### WHAT TO PRODUCE:
Check each line of the material that follows, and copy those holding the string "pages".

MATERIAL SHOWN START

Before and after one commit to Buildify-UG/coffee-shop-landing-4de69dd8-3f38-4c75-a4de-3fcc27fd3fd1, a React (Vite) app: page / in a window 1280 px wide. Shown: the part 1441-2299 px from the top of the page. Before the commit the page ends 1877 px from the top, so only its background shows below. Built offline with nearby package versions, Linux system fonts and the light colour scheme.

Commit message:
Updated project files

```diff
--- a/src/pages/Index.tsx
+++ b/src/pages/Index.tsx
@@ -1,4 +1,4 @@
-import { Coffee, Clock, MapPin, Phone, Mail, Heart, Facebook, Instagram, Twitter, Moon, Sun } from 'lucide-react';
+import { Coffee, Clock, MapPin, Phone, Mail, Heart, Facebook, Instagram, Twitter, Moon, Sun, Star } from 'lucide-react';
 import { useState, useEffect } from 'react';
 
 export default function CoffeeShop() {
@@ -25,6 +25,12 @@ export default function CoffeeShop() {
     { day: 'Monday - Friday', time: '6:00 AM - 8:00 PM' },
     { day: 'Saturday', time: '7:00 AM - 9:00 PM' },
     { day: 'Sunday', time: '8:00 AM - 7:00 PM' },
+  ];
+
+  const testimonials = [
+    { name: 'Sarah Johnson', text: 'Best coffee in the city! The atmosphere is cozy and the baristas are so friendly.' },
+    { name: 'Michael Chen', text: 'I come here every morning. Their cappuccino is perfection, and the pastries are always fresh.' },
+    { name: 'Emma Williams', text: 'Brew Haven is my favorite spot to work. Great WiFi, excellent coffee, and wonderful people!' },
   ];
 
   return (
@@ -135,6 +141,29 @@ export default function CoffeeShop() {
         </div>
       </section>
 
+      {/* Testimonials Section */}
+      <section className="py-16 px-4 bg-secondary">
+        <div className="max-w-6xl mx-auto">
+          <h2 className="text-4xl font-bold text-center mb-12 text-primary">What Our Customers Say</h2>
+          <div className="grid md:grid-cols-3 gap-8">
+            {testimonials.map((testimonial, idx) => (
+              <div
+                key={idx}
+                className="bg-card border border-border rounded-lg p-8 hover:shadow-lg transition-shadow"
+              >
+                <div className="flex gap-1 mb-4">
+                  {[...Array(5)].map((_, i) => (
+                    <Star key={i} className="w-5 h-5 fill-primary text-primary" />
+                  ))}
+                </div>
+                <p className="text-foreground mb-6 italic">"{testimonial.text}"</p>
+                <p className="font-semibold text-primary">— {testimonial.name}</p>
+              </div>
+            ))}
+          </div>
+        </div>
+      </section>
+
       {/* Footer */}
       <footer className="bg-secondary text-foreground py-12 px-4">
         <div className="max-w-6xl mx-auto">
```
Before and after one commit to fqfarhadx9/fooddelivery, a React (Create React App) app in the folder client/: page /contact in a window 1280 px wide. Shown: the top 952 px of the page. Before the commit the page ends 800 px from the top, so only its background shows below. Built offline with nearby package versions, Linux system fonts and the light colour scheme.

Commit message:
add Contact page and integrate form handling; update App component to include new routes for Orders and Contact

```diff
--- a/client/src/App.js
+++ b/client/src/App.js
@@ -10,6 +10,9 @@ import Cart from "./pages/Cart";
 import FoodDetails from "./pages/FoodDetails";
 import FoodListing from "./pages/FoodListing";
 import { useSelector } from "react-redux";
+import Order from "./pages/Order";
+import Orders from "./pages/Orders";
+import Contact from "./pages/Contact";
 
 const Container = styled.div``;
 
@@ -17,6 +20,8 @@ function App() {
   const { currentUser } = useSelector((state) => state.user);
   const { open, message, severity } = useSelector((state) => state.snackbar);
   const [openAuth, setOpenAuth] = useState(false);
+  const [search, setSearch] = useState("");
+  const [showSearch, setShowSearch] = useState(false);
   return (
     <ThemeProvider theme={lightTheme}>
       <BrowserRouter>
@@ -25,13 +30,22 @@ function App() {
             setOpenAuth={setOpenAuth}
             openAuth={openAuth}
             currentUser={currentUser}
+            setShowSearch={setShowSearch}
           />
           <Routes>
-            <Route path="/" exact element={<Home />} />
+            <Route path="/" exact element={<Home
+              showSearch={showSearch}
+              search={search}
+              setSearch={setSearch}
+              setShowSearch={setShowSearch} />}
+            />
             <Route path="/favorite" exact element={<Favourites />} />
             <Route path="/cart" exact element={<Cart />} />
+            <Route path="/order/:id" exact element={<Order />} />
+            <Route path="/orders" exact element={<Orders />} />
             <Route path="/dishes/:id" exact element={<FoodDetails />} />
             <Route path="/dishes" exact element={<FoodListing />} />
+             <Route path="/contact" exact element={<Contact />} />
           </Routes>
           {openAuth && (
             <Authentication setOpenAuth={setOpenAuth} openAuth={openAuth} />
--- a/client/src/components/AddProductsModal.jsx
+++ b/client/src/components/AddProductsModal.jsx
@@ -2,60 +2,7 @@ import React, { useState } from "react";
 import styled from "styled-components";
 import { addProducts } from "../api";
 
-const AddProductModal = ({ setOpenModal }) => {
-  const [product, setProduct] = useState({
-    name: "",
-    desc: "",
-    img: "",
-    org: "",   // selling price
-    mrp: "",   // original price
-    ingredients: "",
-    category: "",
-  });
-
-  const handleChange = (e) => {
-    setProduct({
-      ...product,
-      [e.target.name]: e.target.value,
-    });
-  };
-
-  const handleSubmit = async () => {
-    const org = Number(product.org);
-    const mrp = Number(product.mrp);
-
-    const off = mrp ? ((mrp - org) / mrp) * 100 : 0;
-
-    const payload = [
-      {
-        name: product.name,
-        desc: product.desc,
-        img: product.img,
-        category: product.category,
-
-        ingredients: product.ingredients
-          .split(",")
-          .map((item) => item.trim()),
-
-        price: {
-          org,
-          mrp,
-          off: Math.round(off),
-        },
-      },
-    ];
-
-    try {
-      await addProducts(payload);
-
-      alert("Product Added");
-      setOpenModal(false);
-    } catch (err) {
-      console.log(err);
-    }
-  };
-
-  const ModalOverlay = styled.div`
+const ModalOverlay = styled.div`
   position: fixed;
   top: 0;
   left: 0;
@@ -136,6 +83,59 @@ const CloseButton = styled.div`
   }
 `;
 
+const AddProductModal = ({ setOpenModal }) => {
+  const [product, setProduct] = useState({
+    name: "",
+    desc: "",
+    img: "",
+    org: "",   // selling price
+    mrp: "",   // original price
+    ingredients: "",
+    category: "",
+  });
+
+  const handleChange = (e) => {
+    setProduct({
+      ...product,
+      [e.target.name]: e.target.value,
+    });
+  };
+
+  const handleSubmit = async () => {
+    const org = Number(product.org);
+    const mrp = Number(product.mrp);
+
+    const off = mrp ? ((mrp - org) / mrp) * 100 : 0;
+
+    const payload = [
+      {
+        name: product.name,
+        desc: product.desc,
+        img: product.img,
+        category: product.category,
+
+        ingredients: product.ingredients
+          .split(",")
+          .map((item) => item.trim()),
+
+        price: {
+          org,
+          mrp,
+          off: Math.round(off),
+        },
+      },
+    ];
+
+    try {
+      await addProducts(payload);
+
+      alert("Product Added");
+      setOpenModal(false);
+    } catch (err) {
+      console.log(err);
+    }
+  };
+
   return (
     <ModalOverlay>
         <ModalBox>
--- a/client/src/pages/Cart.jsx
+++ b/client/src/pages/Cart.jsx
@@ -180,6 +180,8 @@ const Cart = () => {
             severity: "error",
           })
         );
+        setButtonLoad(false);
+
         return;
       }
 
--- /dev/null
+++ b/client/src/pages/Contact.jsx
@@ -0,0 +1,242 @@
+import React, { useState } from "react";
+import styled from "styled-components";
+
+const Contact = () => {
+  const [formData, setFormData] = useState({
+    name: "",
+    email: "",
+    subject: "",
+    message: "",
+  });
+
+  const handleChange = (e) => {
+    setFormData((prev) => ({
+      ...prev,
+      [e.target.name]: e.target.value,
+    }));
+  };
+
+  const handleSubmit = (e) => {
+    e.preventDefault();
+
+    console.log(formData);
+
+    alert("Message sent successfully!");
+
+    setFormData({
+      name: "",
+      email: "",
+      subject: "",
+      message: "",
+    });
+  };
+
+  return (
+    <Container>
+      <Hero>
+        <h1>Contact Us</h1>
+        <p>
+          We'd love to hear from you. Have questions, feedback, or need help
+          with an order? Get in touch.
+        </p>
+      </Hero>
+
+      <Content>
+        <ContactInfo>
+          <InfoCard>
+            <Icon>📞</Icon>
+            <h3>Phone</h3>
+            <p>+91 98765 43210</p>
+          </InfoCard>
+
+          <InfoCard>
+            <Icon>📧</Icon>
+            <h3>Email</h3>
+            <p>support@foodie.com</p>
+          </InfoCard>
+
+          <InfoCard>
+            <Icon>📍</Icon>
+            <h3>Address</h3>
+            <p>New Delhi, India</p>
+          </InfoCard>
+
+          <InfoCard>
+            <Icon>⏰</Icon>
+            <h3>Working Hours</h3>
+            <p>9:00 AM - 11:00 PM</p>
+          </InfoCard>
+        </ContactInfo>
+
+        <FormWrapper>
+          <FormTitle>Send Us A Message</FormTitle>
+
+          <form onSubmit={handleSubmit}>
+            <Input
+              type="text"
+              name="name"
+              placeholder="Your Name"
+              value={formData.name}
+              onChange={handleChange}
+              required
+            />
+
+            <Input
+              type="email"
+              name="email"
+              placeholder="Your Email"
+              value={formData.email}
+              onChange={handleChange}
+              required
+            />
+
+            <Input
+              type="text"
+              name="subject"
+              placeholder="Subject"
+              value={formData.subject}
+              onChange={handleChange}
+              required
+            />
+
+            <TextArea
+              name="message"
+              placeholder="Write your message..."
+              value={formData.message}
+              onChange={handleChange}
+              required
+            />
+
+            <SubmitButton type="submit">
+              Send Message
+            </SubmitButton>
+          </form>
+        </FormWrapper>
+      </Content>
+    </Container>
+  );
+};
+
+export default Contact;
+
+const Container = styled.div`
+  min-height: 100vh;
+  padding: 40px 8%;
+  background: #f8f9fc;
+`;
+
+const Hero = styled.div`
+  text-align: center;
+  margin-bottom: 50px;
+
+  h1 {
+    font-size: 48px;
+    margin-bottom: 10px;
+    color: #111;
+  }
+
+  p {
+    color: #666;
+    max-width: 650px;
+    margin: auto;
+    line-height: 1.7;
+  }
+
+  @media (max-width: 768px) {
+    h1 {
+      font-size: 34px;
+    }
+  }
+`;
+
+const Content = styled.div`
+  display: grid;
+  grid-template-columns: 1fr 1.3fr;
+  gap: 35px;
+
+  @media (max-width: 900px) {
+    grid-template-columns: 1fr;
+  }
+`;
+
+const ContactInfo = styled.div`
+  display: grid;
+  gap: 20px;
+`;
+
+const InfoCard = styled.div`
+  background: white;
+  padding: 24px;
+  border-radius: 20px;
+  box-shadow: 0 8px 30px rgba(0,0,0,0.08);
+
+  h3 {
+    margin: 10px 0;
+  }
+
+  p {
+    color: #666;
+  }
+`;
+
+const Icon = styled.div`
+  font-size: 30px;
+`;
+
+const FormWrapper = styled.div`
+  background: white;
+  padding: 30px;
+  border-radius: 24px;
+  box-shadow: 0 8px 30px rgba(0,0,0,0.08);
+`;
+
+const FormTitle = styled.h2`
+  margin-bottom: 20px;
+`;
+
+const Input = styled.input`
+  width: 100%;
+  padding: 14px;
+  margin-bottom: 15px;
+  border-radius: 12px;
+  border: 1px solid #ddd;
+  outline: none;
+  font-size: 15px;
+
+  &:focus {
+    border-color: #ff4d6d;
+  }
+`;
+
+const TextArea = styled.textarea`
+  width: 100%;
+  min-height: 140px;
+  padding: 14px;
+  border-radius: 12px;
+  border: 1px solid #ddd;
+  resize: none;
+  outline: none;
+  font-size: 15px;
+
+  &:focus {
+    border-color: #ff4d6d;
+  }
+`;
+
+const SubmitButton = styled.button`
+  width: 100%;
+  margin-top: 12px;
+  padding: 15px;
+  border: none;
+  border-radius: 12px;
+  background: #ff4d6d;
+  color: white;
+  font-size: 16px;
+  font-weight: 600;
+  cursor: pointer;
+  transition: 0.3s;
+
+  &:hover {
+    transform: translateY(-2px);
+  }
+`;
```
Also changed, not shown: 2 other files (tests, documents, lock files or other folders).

MATERIAL SHOWN END

### TASK RESPONSE:
--- a/src/pages/Index.tsx
+++ b/src/pages/Index.tsx
@@ -10,6 +10,9 @@ import Cart from "./pages/Cart";
 import FoodDetails from "./pages/FoodDetails";
 import FoodListing from "./pages/FoodListing";
+import Order from "./pages/Order";
+import Orders from "./pages/Orders";
+import Contact from "./pages/Contact";
--- a/client/src/pages/Cart.jsx
+++ b/client/src/pages/Cart.jsx
+++ b/client/src/pages/Contact.jsx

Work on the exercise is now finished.